* [Your task]: Using the data beneath, show every line that includes the word "widgets".

* [Source records]:

▽

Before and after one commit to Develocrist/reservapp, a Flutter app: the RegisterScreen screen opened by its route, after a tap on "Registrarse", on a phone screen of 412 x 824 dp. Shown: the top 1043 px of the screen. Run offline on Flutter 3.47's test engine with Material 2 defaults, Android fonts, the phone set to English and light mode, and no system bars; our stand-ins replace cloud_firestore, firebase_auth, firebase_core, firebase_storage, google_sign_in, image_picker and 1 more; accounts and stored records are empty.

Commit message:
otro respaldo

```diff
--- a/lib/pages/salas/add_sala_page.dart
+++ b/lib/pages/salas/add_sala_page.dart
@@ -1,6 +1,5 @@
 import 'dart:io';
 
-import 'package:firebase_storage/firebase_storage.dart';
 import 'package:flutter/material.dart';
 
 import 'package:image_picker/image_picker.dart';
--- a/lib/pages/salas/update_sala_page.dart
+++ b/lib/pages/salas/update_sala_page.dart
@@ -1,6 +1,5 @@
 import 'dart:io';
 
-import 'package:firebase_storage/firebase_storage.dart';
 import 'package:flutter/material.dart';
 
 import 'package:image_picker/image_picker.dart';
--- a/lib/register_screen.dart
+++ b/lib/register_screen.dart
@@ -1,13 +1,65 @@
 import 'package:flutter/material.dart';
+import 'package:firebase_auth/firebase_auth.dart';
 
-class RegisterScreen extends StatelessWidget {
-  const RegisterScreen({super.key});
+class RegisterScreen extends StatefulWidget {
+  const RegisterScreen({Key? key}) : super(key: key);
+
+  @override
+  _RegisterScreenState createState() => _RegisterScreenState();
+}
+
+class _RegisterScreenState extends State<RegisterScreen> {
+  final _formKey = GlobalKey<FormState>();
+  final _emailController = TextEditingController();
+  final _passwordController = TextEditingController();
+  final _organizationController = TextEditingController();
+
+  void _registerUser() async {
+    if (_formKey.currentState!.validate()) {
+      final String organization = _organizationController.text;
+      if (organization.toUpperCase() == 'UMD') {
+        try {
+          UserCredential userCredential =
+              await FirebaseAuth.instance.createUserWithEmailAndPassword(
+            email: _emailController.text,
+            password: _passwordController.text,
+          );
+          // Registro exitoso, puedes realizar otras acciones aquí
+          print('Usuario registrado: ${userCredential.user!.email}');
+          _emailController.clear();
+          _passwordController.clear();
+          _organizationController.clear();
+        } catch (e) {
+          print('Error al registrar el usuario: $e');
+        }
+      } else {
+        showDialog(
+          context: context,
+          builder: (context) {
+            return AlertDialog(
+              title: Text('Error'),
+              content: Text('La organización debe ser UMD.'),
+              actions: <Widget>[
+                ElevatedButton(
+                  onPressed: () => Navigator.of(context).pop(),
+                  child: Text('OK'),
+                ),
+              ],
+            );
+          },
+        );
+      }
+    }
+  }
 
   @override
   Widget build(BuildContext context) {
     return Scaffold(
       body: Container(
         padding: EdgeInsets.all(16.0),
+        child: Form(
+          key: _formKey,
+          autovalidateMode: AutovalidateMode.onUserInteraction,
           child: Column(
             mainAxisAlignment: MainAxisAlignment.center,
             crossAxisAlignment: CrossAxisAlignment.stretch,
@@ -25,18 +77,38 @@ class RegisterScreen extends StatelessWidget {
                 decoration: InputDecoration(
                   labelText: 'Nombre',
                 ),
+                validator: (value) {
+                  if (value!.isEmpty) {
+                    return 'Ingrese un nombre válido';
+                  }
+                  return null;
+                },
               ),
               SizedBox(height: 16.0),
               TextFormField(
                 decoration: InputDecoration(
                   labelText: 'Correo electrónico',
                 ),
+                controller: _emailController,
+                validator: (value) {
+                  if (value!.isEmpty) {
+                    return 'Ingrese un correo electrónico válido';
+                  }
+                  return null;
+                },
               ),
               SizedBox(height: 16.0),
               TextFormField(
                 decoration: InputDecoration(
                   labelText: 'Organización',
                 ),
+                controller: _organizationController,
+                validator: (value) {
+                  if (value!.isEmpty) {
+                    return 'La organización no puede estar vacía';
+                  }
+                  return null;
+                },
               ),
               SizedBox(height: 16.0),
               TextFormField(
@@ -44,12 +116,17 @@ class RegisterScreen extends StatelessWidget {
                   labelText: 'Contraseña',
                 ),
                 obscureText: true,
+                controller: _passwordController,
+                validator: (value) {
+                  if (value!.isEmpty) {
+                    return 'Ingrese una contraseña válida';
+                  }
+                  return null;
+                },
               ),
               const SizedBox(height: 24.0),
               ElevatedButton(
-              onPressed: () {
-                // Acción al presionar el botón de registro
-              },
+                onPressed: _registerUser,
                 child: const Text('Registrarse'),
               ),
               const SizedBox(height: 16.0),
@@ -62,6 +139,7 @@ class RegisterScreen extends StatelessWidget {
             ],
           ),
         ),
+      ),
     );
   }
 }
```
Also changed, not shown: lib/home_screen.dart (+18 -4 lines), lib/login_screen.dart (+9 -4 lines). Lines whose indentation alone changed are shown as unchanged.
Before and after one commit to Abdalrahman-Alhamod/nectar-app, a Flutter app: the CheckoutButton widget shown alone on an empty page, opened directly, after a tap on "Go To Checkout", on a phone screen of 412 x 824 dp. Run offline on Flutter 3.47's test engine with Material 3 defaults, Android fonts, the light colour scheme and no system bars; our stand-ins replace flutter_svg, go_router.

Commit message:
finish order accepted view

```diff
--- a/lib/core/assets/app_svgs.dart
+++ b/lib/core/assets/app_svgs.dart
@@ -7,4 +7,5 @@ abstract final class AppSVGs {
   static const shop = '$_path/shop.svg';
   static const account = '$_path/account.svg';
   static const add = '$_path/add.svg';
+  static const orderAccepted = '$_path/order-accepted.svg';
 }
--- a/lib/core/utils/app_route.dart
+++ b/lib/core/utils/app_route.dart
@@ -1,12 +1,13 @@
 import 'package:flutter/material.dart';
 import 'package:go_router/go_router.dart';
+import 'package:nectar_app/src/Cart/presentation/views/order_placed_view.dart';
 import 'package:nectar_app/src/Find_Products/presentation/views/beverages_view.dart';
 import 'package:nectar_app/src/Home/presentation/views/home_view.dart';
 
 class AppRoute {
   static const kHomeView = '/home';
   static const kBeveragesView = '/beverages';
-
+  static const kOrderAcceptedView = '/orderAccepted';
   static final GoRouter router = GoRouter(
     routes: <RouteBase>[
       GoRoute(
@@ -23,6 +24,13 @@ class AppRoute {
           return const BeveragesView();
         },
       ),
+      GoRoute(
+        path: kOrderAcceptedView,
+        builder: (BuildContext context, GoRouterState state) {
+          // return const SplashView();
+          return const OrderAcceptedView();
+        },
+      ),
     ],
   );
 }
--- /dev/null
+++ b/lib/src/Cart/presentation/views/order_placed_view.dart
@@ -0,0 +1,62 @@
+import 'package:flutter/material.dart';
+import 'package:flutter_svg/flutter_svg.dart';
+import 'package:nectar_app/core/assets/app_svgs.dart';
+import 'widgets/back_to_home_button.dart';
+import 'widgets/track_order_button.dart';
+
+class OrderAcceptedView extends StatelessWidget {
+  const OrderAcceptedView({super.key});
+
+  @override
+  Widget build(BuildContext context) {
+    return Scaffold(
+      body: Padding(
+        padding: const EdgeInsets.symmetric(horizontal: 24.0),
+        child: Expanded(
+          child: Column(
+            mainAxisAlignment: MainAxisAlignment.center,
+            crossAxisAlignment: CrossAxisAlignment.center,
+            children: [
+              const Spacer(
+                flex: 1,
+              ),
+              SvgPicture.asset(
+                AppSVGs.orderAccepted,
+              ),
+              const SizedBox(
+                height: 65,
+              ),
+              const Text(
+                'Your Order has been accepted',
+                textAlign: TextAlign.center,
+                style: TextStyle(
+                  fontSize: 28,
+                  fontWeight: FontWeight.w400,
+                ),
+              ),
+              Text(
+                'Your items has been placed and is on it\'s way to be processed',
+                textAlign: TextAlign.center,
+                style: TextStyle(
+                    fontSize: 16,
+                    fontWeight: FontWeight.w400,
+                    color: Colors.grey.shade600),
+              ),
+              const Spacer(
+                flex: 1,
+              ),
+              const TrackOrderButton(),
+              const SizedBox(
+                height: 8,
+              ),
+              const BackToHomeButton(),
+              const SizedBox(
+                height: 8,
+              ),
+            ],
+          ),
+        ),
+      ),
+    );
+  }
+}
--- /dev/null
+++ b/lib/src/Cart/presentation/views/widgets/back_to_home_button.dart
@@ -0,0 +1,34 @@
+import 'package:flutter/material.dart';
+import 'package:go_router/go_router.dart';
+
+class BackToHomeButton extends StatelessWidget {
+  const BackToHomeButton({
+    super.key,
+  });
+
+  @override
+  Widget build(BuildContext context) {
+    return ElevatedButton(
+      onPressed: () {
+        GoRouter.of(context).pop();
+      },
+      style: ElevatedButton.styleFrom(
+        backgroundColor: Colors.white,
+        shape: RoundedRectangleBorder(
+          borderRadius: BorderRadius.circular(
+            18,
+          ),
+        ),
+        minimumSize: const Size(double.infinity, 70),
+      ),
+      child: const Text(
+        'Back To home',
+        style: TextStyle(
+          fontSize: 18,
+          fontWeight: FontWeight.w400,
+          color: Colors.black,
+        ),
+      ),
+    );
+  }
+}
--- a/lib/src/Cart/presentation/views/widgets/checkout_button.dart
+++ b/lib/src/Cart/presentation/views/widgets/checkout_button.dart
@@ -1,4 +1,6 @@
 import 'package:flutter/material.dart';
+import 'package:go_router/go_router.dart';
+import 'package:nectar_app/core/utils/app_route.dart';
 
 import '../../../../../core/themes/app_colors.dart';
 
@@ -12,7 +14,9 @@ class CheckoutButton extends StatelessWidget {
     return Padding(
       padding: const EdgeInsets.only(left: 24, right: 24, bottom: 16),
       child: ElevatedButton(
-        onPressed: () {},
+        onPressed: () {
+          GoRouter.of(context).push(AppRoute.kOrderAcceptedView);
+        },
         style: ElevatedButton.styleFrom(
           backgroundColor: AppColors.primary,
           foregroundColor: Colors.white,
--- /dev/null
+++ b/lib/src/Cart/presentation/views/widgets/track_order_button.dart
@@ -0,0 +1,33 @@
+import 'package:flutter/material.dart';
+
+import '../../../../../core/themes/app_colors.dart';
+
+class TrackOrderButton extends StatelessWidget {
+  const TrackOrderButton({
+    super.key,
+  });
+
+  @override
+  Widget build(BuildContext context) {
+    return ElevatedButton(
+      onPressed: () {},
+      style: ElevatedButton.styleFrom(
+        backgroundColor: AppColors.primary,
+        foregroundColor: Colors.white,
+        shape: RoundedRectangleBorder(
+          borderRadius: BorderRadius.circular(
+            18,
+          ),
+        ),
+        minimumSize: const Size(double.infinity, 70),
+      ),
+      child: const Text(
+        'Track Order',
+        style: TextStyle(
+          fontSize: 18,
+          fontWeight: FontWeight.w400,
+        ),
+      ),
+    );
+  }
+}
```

△

* [Output of the task]:
+import 'widgets/back_to_home_button.dart';
+import 'widgets/track_order_button.dart';
+++ b/lib/src/Cart/presentation/views/widgets/back_to_home_button.dart
--- a/lib/src/Cart/presentation/views/widgets/checkout_button.dart
+++ b/lib/src/Cart/presentation/views/widgets/checkout_button.dart
+++ b/lib/src/Cart/presentation/views/widgets/track_order_button.dart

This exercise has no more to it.